(Exercise objective) Look through the entries for the string "display" and copy every line where it shows up.

Edit tracking data
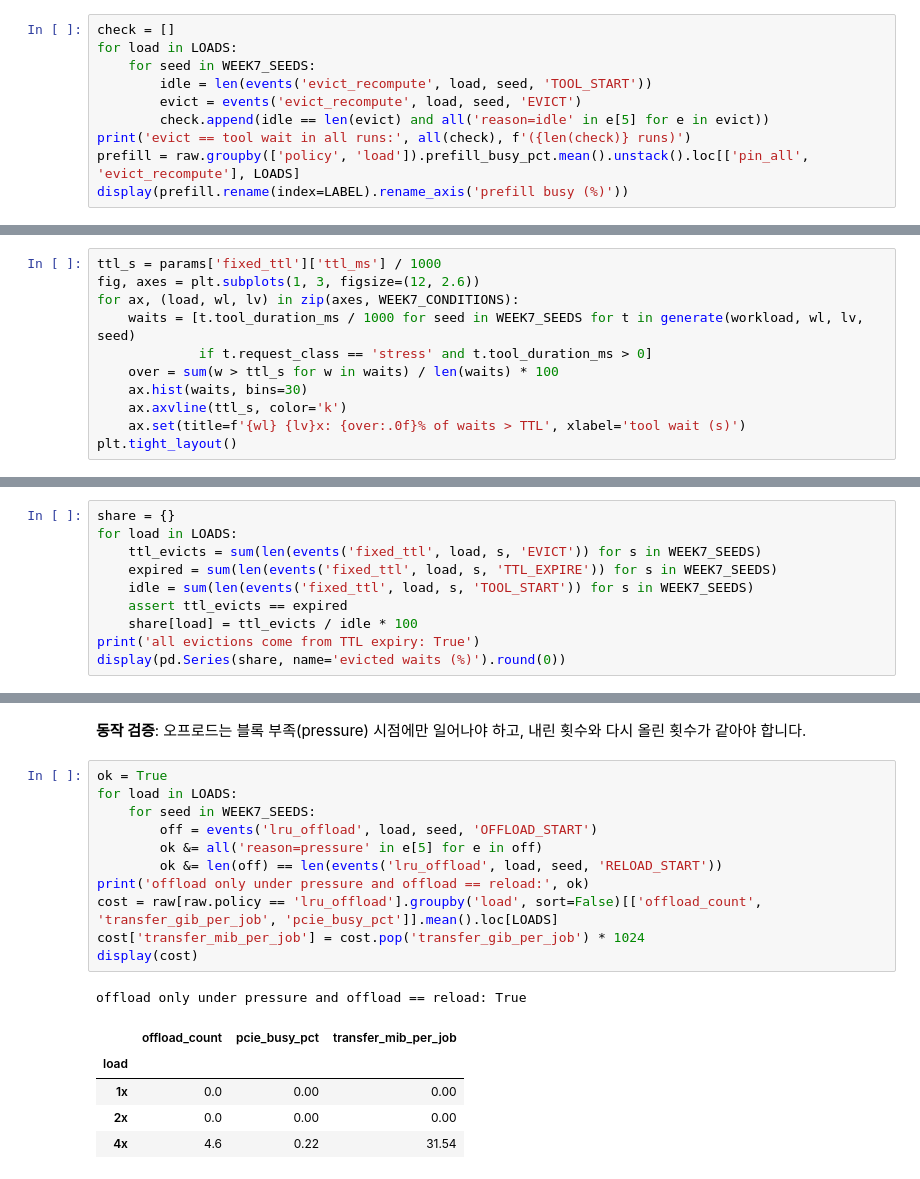
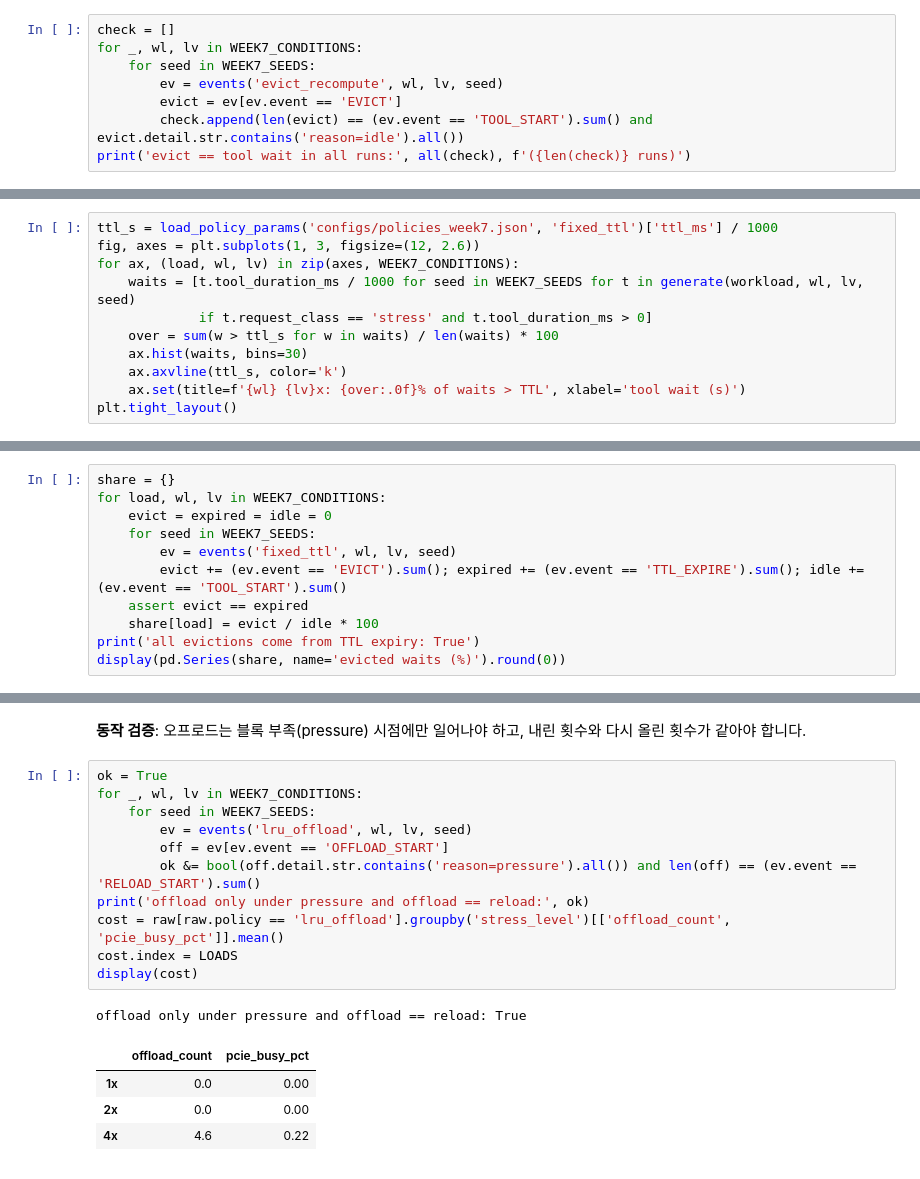
Before and after one commit to yspark9720/kv-bench, a Jupyter notebook: notebooks/week7_policy_steps.ipynb, the cells around one changed output, grey strips where cells are left out. Saved outputs shown, nothing was run; the diff lists cells and outputs as text.

```diff
--- a/notebooks/week7_policy_steps.ipynb
+++ b/notebooks/week7_policy_steps.ipynb
@@ -177,13 +153,11 @@ plt.tight_layout()
 **동작 검증**: 15개 run 모두 삭제 횟수가 도구 대기 횟수와 같고, 삭제 사유가 전부 idle이어야 합니다.
 # %%
 check = []
-for load in LOADS:
+for _, wl, lv in WEEK7_CONDITIONS:
     for seed in WEEK7_SEEDS:
-        idle = len(events('evict_recompute', load, seed, 'TOOL_START'))
-        evict = events('evict_recompute', load, seed, 'EVICT')
-        check.append(idle == len(evict) and all('reason=idle' in e[5] for e in evict))
+        ev = events('evict_recompute', wl, lv, seed)
+        evict = ev[ev.event == 'EVICT']
+        check.append(len(evict) == (ev.event == 'TOOL_START').sum() and evict.detail.str.contains('reason=idle').all())
 print('evict == tool wait in all runs:', all(check), f'({len(check)} runs)')
-prefill = raw.groupby(['policy', 'load']).prefill_busy_pct.mean().unstack().loc[['pin_all', 'evict_recompute'], LOADS]
-display(prefill.rename(index=LABEL).rename_axis('prefill busy (%)'))
 # %% [output]
 evict == tool wait in all runs: True (15 runs)
@@ -214,5 +193,5 @@ display(pd.concat({'Fixed TTL 3s': step2, 'Evict/Recompute (단계 1)': step1, '
 # %%
-ttl_s = params['fixed_ttl']['ttl_ms'] / 1000
+ttl_s = load_policy_params('configs/policies_week7.json', 'fixed_ttl')['ttl_ms'] / 1000
 fig, axes = plt.subplots(1, 3, figsize=(12, 2.6))
 for ax, (load, wl, lv) in zip(axes, WEEK7_CONDITIONS):
     waits = [t.tool_duration_ms / 1000 for seed in WEEK7_SEEDS for t in generate(workload, wl, lv, seed)
@@ -229,11 +208,12 @@ plt.tight_layout()
 # %%
 share = {}
-for load in LOADS:
-    ttl_evicts = sum(len(events('fixed_ttl', load, s, 'EVICT')) for s in WEEK7_SEEDS)
-    expired = sum(len(events('fixed_ttl', load, s, 'TTL_EXPIRE')) for s in WEEK7_SEEDS)
-    idle = sum(len(events('fixed_ttl', load, s, 'TOOL_START')) for s in WEEK7_SEEDS)
-    assert ttl_evicts == expired
-    share[load] = ttl_evicts / idle * 100
+for load, wl, lv in WEEK7_CONDITIONS:
+    evict = expired = idle = 0
+    for seed in WEEK7_SEEDS:
+        ev = events('fixed_ttl', wl, lv, seed)
+        evict += (ev.event == 'EVICT').sum(); expired += (ev.event == 'TTL_EXPIRE').sum(); idle += (ev.event == 'TOOL_START').sum()
+    assert evict == expired
+    share[load] = evict / idle * 100
 print('all evictions come from TTL expiry: True')
 display(pd.Series(share, name='evicted waits (%)').round(0))
 # %% [output]
@@ -278,19 +267,18 @@ plt.tight_layout()
 **동작 검증**: 오프로드는 블록 부족(pressure) 시점에만 일어나야 하고, 내린 횟수와 다시 올린 횟수가 같아야 합니다.
 # %%
 ok = True
-for load in LOADS:
+for _, wl, lv in WEEK7_CONDITIONS:
     for seed in WEEK7_SEEDS:
-        off = events('lru_offload', load, seed, 'OFFLOAD_START')
-        ok &= all('reason=pressure' in e[5] for e in off)
-        ok &= len(off) == len(events('lru_offload', load, seed, 'RELOAD_START'))
+        ev = events('lru_offload', wl, lv, seed)
+        off = ev[ev.event == 'OFFLOAD_START']
+        ok &= bool(off.detail.str.contains('reason=pressure').all()) and len(off) == (ev.event == 'RELOAD_START').sum()
 print('offload only under pressure and offload == reload:', ok)
-cost = raw[raw.policy == 'lru_offload'].groupby('load', sort=False)[['offload_count', 'transfer_gib_per_job', 'pcie_busy_pct']].mean().loc[LOADS]
-cost['transfer_mib_per_job'] = cost.pop('transfer_gib_per_job') * 1024
+cost = raw[raw.policy == 'lru_offload'].groupby('stress_level')[['offload_count', 'pcie_busy_pct']].mean()
+cost.index = LOADS
 display(cost)
 # %% [output]
 offload only under pressure and offload == reload: True
-|  | offload_count | pcie_busy_pct | transfer_mib_per_job |
-| load |  |  |  |
-| 1x | 0.0 | 0.00 | 0.00 |
-| 2x | 0.0 | 0.00 | 0.00 |
-| 4x | 4.6 | 0.22 | 31.54 |
+|  | offload_count | pcie_busy_pct |
+| 1x | 0.0 | 0.00 |
+| 2x | 0.0 | 0.00 |
+| 4x | 4.6 | 0.22 |
```
Also changed, not shown: parts of 37 cells of this notebook, 7 other files.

(Answer to this problem)
-display(prefill.rename(index=LABEL).rename_axis('prefill busy (%)'))
@@ -214,5 +193,5 @@ display(pd.concat({'Fixed TTL 3s': step2, 'Evict/Recompute (단계 1)': step1, '
 display(pd.Series(share, name='evicted waits (%)').round(0))
 display(cost)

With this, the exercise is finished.